** DATASET RECORDS follows **

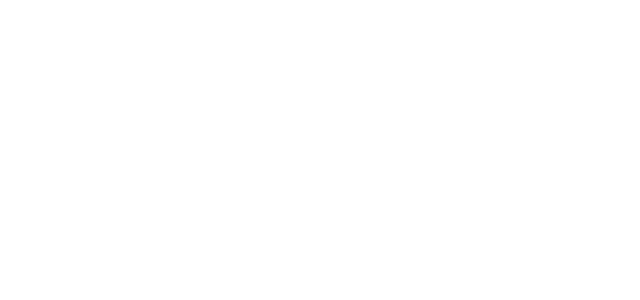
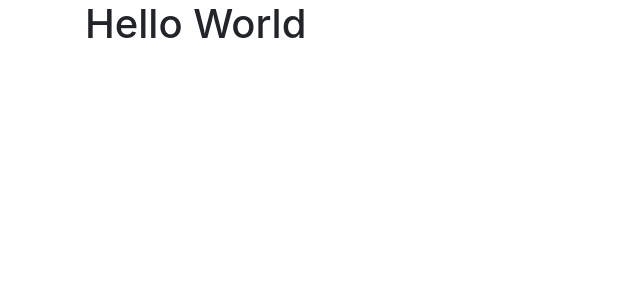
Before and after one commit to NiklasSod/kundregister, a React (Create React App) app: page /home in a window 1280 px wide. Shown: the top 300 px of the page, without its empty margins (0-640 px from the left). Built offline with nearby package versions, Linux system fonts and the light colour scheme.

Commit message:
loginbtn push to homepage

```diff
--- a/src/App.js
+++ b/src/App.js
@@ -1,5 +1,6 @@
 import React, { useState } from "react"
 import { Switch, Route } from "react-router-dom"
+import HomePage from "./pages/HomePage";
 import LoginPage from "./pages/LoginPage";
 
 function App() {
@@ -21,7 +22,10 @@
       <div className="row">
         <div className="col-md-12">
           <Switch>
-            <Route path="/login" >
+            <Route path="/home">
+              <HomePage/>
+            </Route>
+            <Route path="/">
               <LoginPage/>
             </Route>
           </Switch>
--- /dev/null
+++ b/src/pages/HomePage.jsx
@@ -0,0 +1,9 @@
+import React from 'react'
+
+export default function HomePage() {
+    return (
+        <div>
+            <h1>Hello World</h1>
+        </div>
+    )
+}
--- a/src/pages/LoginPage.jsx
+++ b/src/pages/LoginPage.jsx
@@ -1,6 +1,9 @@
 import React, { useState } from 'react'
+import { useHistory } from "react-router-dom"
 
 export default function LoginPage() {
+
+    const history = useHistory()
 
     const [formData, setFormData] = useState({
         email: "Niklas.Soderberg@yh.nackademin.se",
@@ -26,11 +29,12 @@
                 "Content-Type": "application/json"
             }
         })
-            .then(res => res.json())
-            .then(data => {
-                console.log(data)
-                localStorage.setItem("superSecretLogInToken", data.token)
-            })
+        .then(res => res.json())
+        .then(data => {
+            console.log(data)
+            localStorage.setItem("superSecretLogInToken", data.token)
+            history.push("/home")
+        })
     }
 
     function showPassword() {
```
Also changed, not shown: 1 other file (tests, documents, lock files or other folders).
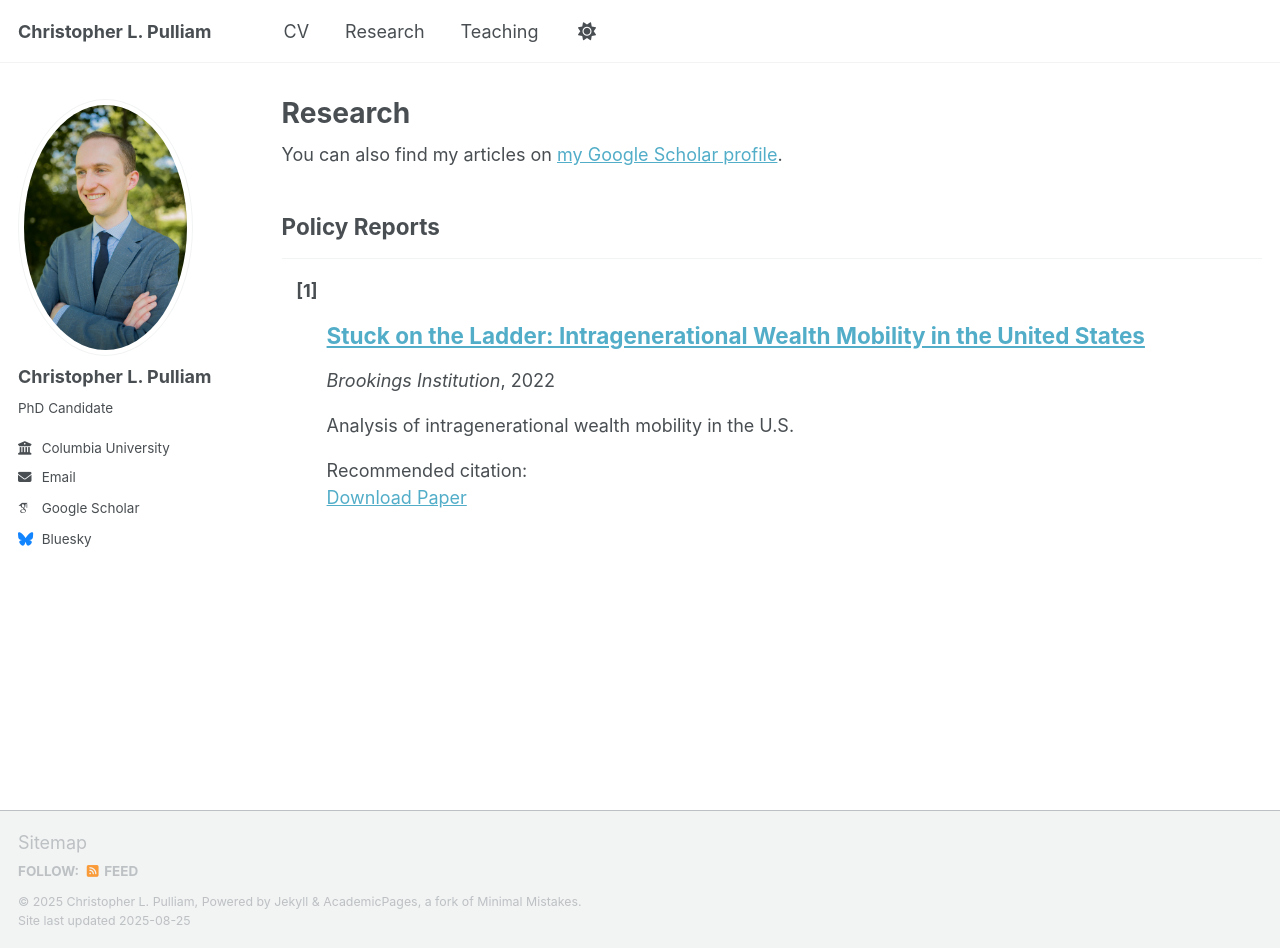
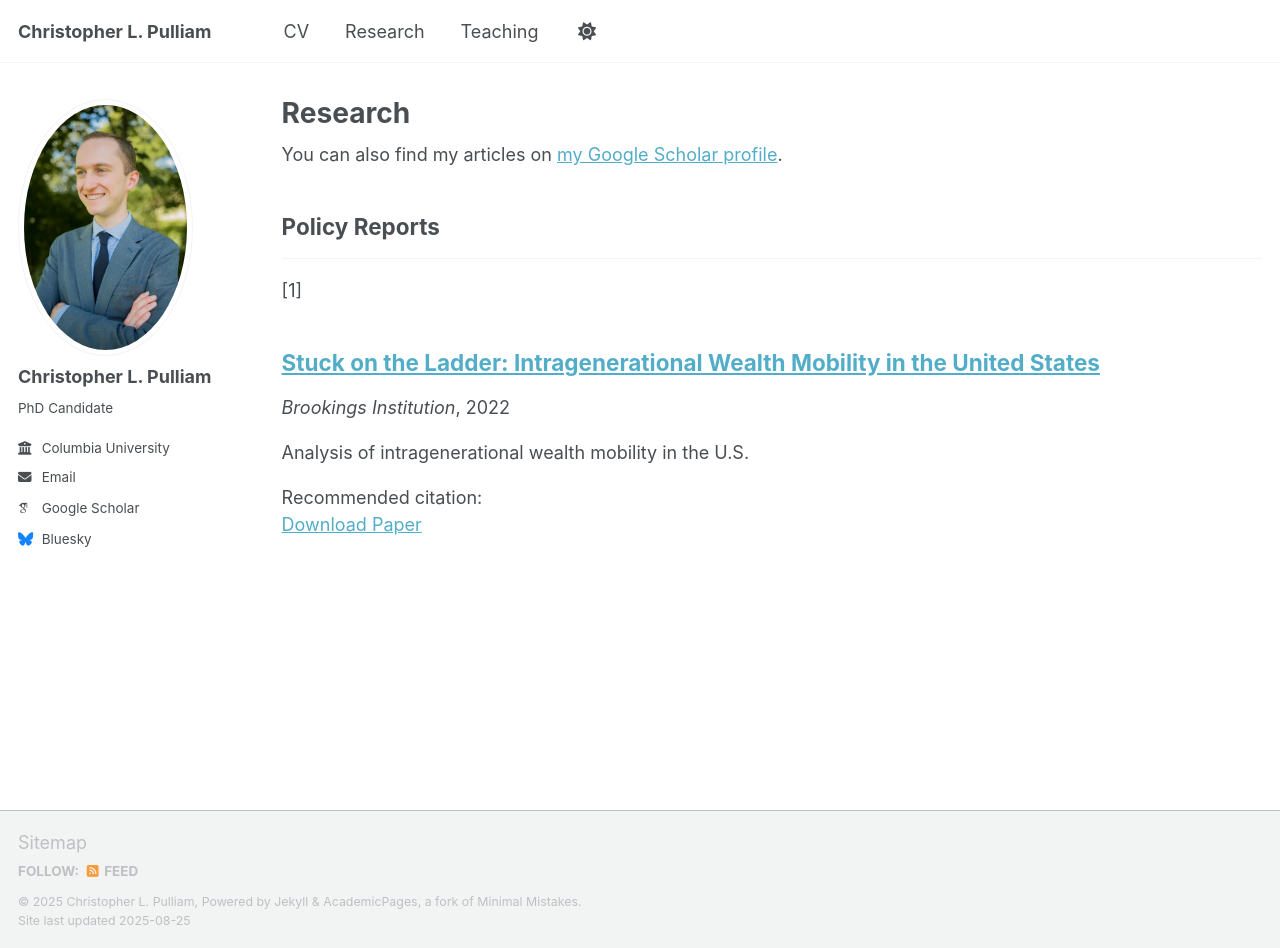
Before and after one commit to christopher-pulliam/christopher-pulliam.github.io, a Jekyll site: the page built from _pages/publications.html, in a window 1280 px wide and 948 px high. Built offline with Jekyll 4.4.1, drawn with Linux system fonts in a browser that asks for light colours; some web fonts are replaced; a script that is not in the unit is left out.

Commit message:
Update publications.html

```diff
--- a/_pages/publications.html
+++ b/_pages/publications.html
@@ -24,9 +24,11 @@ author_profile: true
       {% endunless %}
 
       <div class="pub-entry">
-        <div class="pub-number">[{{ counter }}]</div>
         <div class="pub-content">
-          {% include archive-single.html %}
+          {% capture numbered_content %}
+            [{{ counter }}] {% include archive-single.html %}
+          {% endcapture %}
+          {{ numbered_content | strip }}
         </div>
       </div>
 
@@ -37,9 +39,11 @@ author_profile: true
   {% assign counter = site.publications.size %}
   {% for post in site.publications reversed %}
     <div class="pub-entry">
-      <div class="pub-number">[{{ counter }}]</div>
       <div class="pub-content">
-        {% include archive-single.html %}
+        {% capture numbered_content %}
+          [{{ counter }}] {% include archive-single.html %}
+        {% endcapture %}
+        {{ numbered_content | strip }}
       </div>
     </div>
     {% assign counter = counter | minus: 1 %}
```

** End of DATASET RECORDS **
** DATASET RECORDS follows **

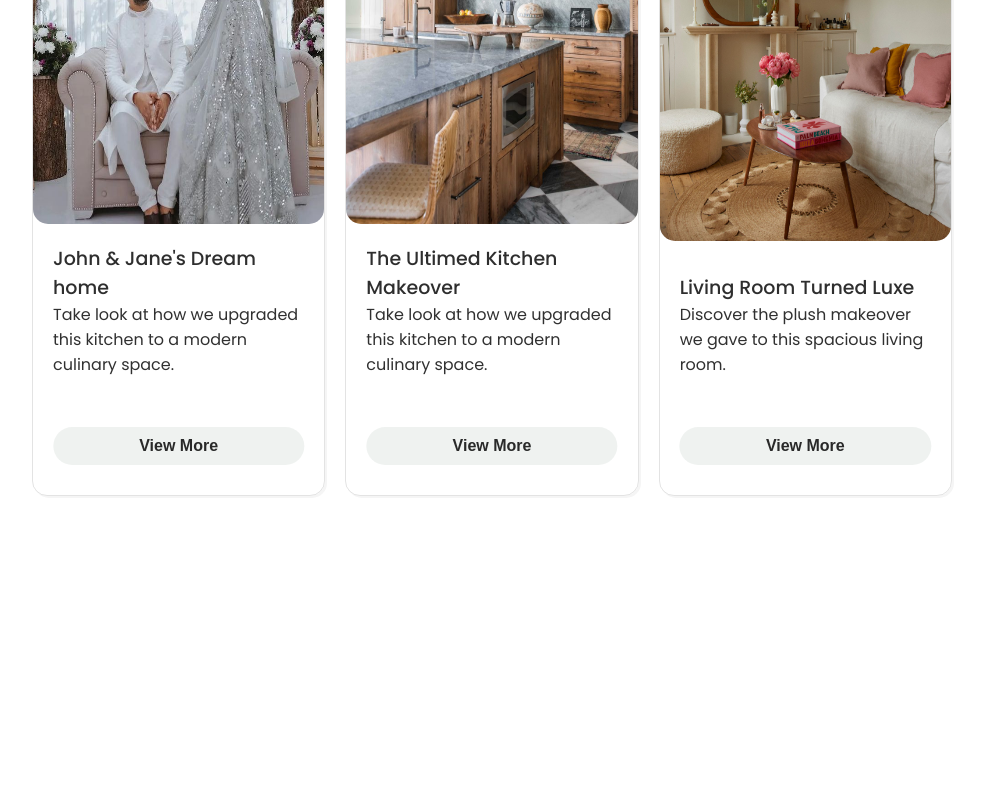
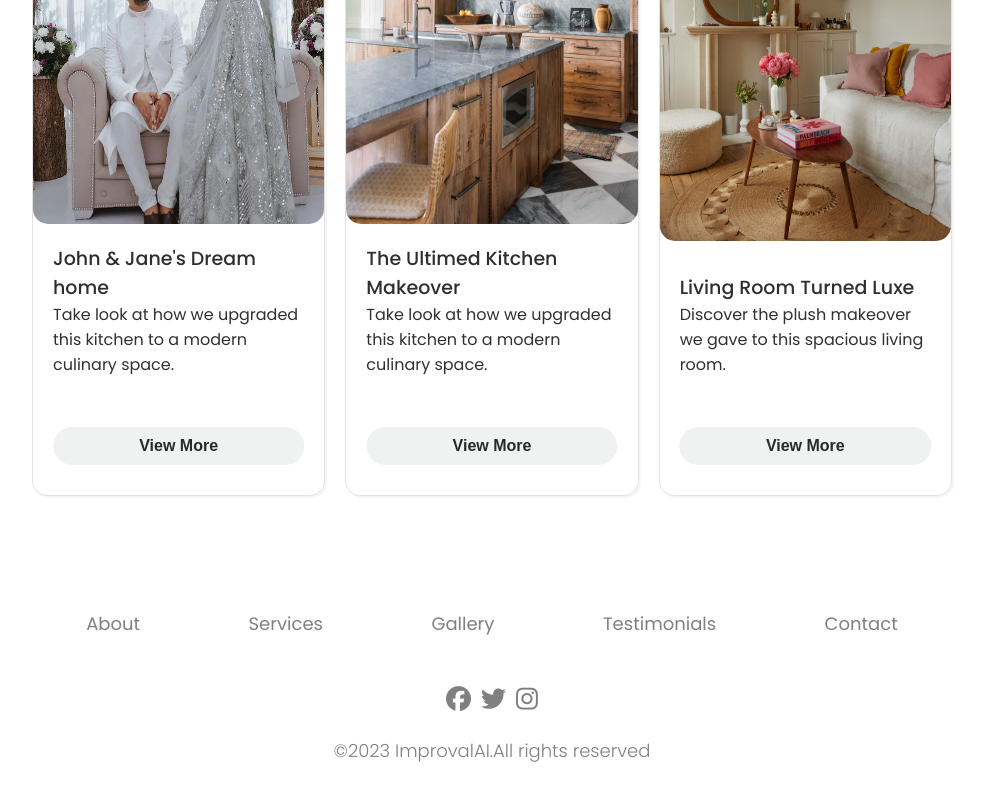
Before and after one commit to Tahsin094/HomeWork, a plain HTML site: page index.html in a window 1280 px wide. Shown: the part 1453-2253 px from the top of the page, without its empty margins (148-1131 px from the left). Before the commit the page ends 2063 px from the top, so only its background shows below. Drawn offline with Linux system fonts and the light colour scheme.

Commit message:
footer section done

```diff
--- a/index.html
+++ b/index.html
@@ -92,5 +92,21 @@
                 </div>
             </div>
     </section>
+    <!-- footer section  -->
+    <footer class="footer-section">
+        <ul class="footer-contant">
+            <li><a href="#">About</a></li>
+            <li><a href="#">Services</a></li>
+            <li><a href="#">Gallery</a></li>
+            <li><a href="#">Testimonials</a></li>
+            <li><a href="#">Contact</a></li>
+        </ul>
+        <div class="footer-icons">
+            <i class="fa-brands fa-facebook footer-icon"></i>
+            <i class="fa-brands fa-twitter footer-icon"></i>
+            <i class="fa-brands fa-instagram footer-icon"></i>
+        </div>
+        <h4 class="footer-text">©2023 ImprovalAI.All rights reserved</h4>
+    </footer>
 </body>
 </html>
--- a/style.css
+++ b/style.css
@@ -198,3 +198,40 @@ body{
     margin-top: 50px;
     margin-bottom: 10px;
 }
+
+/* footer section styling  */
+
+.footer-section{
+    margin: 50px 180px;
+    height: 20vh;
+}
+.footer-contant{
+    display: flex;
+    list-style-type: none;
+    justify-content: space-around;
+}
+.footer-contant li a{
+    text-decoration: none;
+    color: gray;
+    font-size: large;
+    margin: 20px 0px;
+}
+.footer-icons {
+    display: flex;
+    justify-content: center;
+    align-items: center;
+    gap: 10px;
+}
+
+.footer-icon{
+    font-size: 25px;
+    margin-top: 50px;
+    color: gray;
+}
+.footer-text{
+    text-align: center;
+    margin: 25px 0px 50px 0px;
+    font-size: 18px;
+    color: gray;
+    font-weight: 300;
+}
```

** End of DATASET RECORDS **

* ABOUT THIS TASK:
Search the data for the string "import" and copy out every line where it is found.

* SOLUTION TO THE EXERCISE:
 import React, { useState } from "react"
 import { Switch, Route } from "react-router-dom"
+import HomePage from "./pages/HomePage";
 import LoginPage from "./pages/LoginPage";
+import React from 'react'
 import React, { useState } from 'react'
+import { useHistory } from "react-router-dom"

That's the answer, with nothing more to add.